I’m writing these lines as I fly back from an excellent Angular Connect. I started public speaking a couple of years ago, and this particular talk will be one I’m going to remember for a long time. I think it’s easily on par with my most favourite speaking experience that I had back in 2013 with Breaking Development.
It was a couple of first-timers for me: I had the pleasure and privilege to present for the first time as a duo, with my wonderful friend and colleague Katrin Freihofner, and also for the first time on a framework specific conference. In front of 500 people. I was sweating bullets, but I also think I’ve never been so prepared, so well rehearsed and so excited about presenting.
Our talk was about how we generate Sketch symbol files from our Angular components library, and how it helps overcome obstacles in our processes.
What I didn’t expect though, was the tremendous feedback we got after the show. Originally I wanted to watch some talks at the conference, but I ended up answering questions and getting into dialogue with so many attendees who have similar or the same challenges ahead. While I had many chats, there were some questions that came up more often than others. What puzzled others might be puzzling you as well. That’s why I want to put up a post-conference FAQ for everyone who watched our talk.

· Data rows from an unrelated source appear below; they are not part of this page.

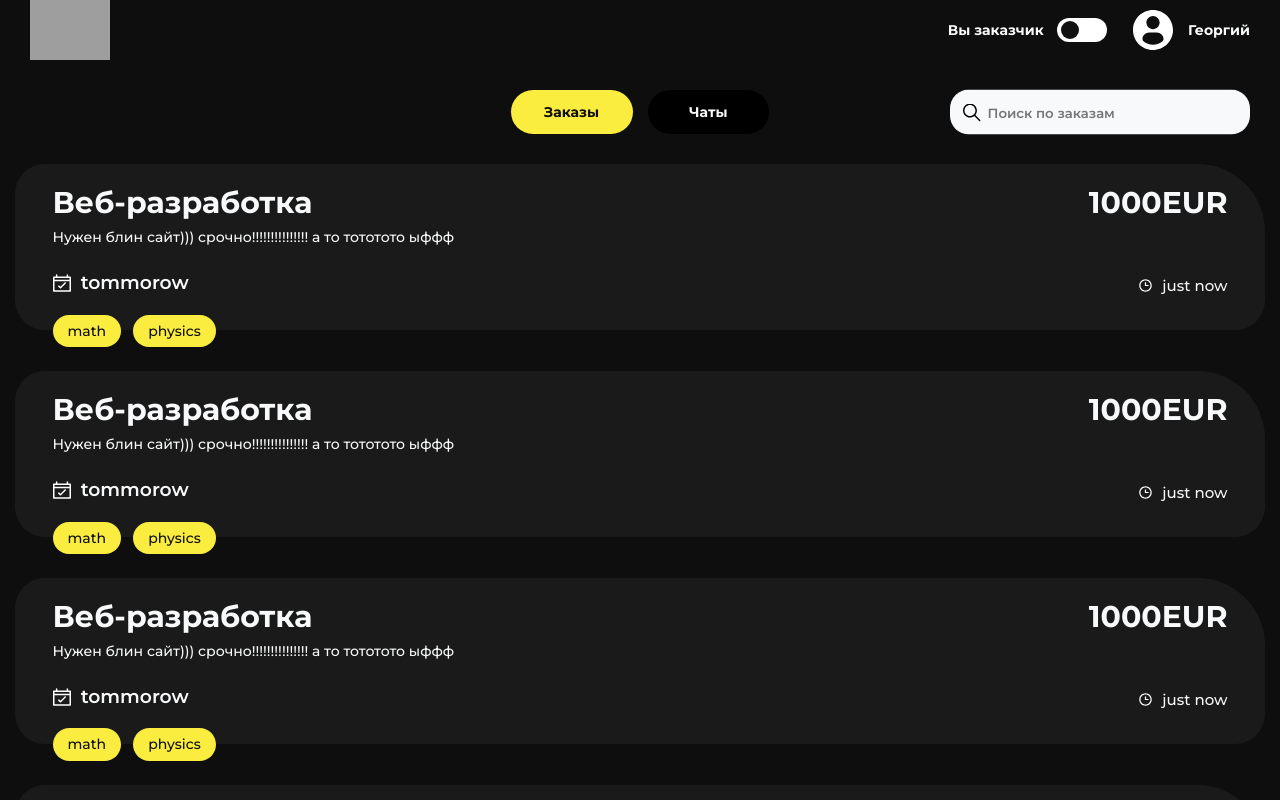
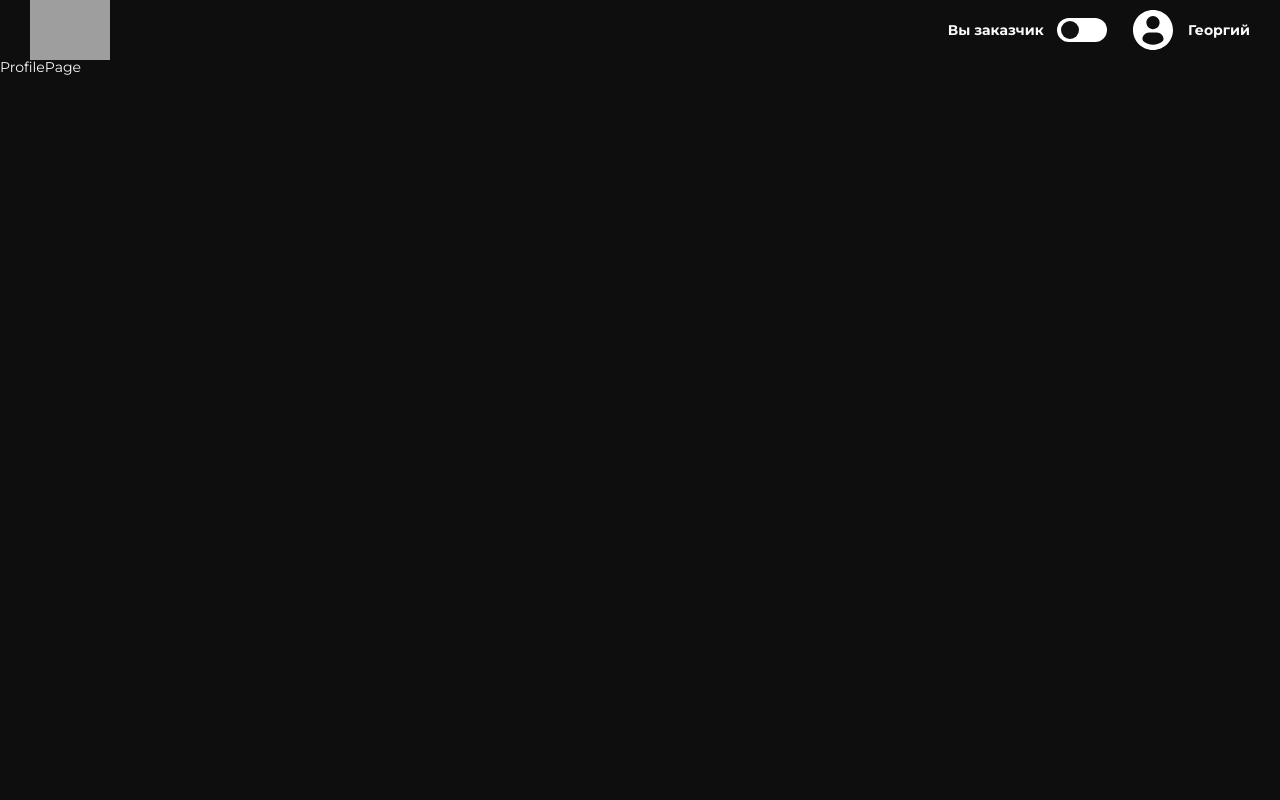
Before and after one commit to reversoid/flancer.online-frontend, a React (Create React App) app: page /profile in a window 1280 px wide. Before the commit this address led to /orders. Shown: the top 800 px of the page. Built offline with nearby package versions, Linux system fonts and the light colour scheme; grey boxes are pictures that could not be loaded.

Commit message:
some minor changes

```diff
--- a/src/App.tsx
+++ b/src/App.tsx
@@ -5,6 +5,7 @@ import OrdersPage from 'pages/OrdersPage/OrdersPage';
 import 'styles/styles.scss'
 import { Navigate, Route, Routes, useLocation } from 'react-router-dom';
 import MessagesPage from 'pages/MessagesPage/MessagesPage';
+import ProfilePage from 'pages/ProfilePage/ProfilePage';
 
 function App() {
   return (
@@ -17,6 +18,8 @@ function App() {
       <Routes>
         <Route path='orders' element={<OrdersPage />} />
         <Route path='messages' element={<MessagesPage />} />
+        <Route path='profile' element={<ProfilePage />} />
+
         <Route path='*' element={<Navigate to="/orders"/>} />
       </Routes>
 
--- /dev/null
+++ b/src/pages/ProfilePage/ProfilePage.tsx
@@ -0,0 +1,7 @@
+import 'pages/ProfilePage/styles.scss'
+
+export default function ProfilePage() {
+  return (
+    <div className='color-light'>ProfilePage</div>
+  )
+}
```
Also changed, not shown: src/pages/ProfilePage/styles.scss (added).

You can read it right away, but be sure to check out our Slides and the video from Angular Connect.
Watched it? Then let’s go!
Why are you generating Sketch from Angular, and not the other way round? #
I can answer this question by asking you another question: When was the last time you shipped Sketch files as your production front-end? If you answer with “never”, I’ll believe you. Sketch is, like all design and mock-up tools, never the full experience your users are getting. The code you ship on the other hand is always the real deal. Code can be tailored, optimised!
When putting Sketch files into focus, we are always missing something. Like animations, interactions, dynamic content. And designers will always find something odd when looking at the final result. In the end, production UI will never be 100% aligned with what designers do in their mock-up tool. That’s why it’s called a mock-up! So why bother having it longer than for UX decisions and the initial kick-of.
So put your production code into focus, and let every other part of your process revolve around it. With Sketch from Angular, we can make sure our designers have always the same truth as our clients have. We stay up to date, and it does the heavy lifting for reusable components. UX designers can then focus on the hard part. Making this complicated world of data easily accessible for everyone.
Does this mean your designers code? #
Yes! Partly. Our designers don’t have to know Angular or every trick in the book in HTML and CSS. But they have the basic skills to do the simple tasks. Working in fonts. Changing colours. Adjusting padding.
If there’s something more complicated or something new, our design systems team is going to help. New components will be prototyped first, and developed together with UX assistance. After the component is ready, all our designers get it through their Sketch symbols library. And it stays up to date.
So you have the traditional process for very small and clear parts of your design. This does not need a couple of sprints to be done.
We need that! Will this be open source? #
I hope so! We got tremendous feedback at Angular Connect. That’s why I’m in talks with people at our company to make this an open source project. But even when I get the go, we still have a ton to do. There’re some parts of it which are sound enough to be released, other parts are still very much tailored the Dynatrace infrastructure. This needs to be cleaned out. Watch this space for more details.
Does it work with other things than Angular? #
Yes. We can parse any app that runs in the browser. At the moment we get additional beneft from Angular’s meta information through TypeScript decorators. This helps us in creating the back-link to the component library. This is something we would have to investigate when moving it to React or Vue. But the parts are movable and flexible, so there’s only time keeping that from happening. If you want to get in touch, please do! We’d love to have your contributions here, even if it’s just ideas.
A couple of last words #
I’m genuinely humbled to be able to work with such a great team. Katrin and Lukas are amazing colleagues and such a joy to work with. I also loved presenting as a duo. I had the feeling that Katrin relies on me, that’s why I wanted to give the best presentation possible. I also could rely on Katrin, which gave me much more confidence than I had in any other talk before. Thank you Katrin for doing this with me. It was a pleasure and a privilege sharing the stage with you.
You can click trough the slides right here: